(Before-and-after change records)
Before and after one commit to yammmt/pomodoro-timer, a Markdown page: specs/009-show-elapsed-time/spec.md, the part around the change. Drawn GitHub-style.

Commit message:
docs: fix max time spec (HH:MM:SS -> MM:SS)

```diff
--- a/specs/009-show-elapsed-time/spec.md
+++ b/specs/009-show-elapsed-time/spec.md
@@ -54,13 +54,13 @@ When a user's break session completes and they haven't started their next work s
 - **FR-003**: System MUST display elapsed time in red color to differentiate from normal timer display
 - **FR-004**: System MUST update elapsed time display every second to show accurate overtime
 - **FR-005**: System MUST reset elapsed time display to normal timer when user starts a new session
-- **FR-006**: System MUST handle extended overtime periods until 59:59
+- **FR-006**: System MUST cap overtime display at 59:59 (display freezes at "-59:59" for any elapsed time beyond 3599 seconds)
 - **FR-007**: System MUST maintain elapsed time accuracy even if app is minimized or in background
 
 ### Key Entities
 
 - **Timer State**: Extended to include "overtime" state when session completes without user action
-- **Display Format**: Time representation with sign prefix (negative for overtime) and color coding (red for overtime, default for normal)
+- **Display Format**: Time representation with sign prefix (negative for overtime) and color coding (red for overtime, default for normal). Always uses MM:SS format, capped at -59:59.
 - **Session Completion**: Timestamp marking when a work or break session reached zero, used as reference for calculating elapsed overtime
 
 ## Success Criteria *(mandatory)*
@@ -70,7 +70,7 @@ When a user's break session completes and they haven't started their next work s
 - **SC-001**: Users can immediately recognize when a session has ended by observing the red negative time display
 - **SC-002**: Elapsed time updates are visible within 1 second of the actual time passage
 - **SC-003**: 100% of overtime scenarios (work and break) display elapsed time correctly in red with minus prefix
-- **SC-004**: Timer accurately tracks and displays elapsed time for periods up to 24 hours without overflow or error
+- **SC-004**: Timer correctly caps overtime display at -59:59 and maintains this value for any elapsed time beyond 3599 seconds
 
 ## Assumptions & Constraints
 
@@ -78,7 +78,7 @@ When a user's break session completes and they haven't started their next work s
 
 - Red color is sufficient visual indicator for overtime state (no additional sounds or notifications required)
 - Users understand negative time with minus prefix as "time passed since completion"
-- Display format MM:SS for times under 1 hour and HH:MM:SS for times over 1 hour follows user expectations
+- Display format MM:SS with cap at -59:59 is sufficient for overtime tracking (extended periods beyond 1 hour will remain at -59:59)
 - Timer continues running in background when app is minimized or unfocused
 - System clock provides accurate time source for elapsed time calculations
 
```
* * *
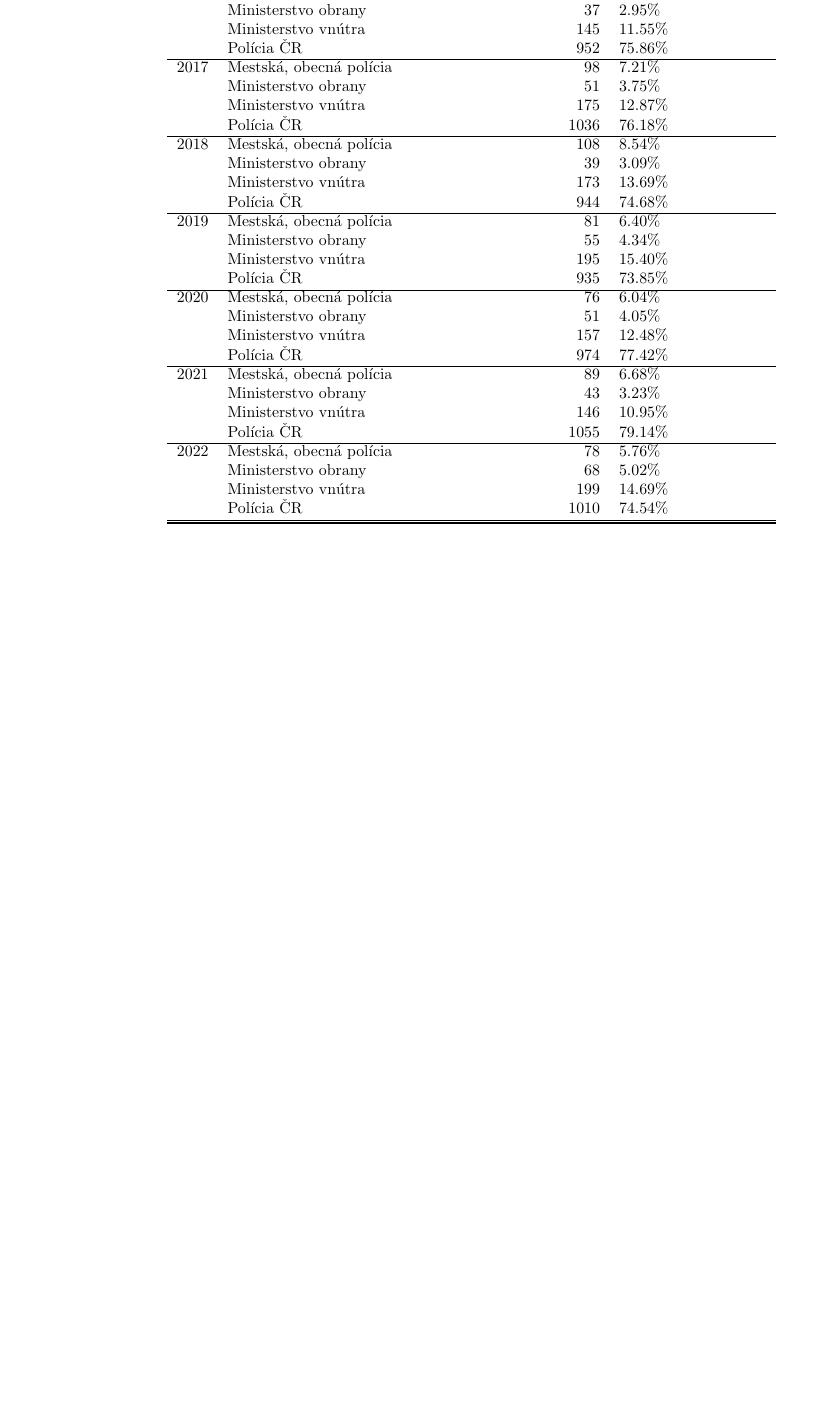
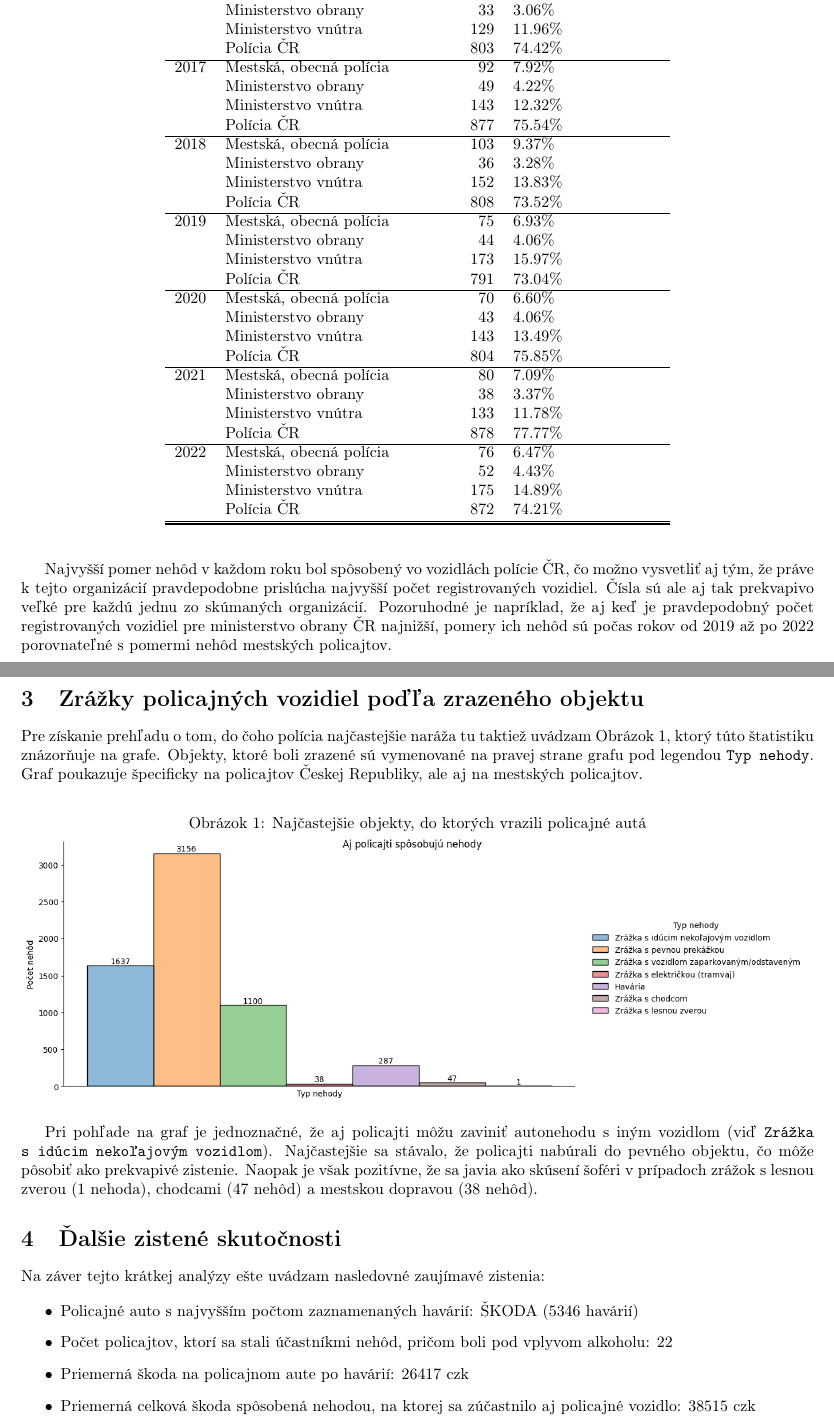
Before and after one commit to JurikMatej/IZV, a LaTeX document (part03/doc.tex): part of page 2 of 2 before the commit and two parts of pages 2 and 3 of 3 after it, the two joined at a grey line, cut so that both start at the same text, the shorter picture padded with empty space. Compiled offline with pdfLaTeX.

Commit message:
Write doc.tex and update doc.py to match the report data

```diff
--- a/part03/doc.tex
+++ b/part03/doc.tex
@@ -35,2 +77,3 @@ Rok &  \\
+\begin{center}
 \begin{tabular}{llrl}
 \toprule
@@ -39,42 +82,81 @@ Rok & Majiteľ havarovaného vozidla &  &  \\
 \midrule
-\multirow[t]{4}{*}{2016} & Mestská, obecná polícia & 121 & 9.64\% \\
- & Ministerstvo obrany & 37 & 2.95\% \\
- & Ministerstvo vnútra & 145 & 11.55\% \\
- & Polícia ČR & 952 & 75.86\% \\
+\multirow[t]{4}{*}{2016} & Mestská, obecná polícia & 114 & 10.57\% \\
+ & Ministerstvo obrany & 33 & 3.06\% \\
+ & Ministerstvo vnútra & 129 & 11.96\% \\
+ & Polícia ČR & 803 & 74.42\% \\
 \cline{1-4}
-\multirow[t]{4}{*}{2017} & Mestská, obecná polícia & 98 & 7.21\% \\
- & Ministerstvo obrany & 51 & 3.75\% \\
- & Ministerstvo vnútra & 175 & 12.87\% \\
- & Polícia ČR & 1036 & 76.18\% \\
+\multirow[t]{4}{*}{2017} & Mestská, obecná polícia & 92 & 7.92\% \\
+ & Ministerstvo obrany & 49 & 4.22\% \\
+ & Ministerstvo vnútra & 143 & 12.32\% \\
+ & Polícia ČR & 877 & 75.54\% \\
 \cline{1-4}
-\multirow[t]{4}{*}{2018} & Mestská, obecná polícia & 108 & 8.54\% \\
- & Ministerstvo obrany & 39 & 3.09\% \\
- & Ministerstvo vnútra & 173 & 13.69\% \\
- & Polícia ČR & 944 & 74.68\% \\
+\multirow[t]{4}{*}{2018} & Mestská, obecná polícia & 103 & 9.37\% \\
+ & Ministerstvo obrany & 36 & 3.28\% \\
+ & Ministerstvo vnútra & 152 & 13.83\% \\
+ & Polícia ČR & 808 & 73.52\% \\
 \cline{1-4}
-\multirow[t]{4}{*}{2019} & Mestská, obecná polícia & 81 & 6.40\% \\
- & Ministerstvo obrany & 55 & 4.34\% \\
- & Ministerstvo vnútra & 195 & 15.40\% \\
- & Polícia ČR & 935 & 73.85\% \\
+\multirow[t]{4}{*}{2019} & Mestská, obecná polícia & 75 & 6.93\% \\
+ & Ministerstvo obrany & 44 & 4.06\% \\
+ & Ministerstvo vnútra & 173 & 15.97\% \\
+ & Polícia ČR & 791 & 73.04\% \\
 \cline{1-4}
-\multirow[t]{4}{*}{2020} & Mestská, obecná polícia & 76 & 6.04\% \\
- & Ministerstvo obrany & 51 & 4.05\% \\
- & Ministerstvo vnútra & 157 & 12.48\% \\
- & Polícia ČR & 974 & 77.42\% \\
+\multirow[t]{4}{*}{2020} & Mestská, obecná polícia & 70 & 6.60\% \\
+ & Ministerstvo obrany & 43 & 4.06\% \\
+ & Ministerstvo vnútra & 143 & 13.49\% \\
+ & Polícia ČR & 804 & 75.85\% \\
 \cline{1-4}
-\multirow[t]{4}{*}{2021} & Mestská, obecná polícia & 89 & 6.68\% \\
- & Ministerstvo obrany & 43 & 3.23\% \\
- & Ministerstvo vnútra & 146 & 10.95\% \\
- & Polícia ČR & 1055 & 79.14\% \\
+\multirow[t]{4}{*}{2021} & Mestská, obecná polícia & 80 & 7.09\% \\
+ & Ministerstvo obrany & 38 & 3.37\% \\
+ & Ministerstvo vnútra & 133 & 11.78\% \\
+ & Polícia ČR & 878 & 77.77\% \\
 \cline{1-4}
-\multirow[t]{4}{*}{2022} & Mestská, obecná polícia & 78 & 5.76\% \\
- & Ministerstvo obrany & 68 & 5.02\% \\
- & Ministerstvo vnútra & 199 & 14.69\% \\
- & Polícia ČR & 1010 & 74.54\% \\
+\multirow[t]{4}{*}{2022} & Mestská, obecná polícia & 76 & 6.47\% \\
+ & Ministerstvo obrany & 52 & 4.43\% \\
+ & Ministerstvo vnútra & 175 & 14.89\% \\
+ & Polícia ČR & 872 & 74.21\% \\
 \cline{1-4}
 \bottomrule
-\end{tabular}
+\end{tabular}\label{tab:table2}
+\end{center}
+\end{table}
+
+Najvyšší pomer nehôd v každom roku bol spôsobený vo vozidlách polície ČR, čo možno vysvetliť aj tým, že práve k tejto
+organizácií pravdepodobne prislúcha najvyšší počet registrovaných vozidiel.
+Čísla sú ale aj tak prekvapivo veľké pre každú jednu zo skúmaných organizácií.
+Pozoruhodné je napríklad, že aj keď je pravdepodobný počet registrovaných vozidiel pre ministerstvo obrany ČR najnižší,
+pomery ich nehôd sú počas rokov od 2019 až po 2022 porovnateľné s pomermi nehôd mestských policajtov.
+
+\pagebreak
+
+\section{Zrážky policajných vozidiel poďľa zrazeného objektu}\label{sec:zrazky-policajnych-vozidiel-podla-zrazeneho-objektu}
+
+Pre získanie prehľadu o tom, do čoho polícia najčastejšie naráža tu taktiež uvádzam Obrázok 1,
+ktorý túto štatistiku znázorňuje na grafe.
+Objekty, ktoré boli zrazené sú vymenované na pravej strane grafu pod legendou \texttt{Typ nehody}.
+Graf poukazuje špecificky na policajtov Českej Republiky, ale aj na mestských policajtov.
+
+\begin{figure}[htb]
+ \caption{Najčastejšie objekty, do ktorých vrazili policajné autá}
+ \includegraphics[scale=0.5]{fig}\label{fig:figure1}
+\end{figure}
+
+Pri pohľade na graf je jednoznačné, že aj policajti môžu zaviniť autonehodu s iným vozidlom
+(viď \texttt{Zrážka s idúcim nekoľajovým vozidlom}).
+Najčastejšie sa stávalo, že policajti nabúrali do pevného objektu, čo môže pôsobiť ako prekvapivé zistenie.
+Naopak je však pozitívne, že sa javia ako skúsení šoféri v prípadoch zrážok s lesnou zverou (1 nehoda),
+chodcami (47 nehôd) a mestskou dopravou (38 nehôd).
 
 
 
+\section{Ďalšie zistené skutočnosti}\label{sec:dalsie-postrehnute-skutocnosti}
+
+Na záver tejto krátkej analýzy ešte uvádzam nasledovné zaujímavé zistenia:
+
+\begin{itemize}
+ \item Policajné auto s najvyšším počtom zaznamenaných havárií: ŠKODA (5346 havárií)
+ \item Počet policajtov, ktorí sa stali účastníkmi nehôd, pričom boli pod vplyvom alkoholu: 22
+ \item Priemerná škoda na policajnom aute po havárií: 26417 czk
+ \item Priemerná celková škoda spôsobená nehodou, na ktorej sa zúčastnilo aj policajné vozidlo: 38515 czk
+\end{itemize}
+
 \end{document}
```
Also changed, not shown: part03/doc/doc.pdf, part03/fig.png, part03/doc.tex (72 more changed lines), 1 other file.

= About this exercise =
What lines in the records above include the string "label"? Copy each one.

= Written response =
+\end{tabular}\label{tab:table2}
+\section{Zrážky policajných vozidiel poďľa zrazeného objektu}\label{sec:zrazky-policajnych-vozidiel-podla-zrazeneho-objektu}
+ \includegraphics[scale=0.5]{fig}\label{fig:figure1}
+\section{Ďalšie zistené skutočnosti}\label{sec:dalsie-postrehnute-skutocnosti}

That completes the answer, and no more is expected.